### What you should do
Return each line of the records holding the string "real".

>>

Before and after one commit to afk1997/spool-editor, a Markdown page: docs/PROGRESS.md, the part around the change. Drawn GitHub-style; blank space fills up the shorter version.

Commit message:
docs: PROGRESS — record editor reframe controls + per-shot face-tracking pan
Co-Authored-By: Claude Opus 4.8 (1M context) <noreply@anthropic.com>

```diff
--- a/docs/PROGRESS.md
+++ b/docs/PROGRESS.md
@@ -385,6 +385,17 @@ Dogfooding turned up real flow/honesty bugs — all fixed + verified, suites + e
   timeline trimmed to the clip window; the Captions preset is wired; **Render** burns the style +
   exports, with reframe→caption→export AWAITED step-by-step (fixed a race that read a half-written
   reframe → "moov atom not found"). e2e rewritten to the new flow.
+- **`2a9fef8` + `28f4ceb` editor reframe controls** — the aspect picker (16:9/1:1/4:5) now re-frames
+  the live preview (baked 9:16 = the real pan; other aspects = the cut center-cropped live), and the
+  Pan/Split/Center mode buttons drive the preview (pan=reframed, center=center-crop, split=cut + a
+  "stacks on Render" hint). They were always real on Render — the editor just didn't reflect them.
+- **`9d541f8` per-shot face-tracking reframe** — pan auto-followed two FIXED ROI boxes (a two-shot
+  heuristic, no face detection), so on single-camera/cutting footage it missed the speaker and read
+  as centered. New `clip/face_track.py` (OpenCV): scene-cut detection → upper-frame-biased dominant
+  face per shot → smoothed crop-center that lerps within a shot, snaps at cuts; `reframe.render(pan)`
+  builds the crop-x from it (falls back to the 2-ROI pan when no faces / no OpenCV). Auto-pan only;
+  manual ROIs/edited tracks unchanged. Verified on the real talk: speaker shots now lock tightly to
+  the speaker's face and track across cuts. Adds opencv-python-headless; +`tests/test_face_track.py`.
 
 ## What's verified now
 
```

<<

### Task result
@@ -385,6 +385,17 @@ Dogfooding turned up real flow/honesty bugs — all fixed + verified, suites + e
+  the live preview (baked 9:16 = the real pan; other aspects = the cut center-cropped live), and the
+  "stacks on Render" hint). They were always real on Render — the editor just didn't reflect them.
+  manual ROIs/edited tracks unchanged. Verified on the real talk: speaker shots now lock tightly to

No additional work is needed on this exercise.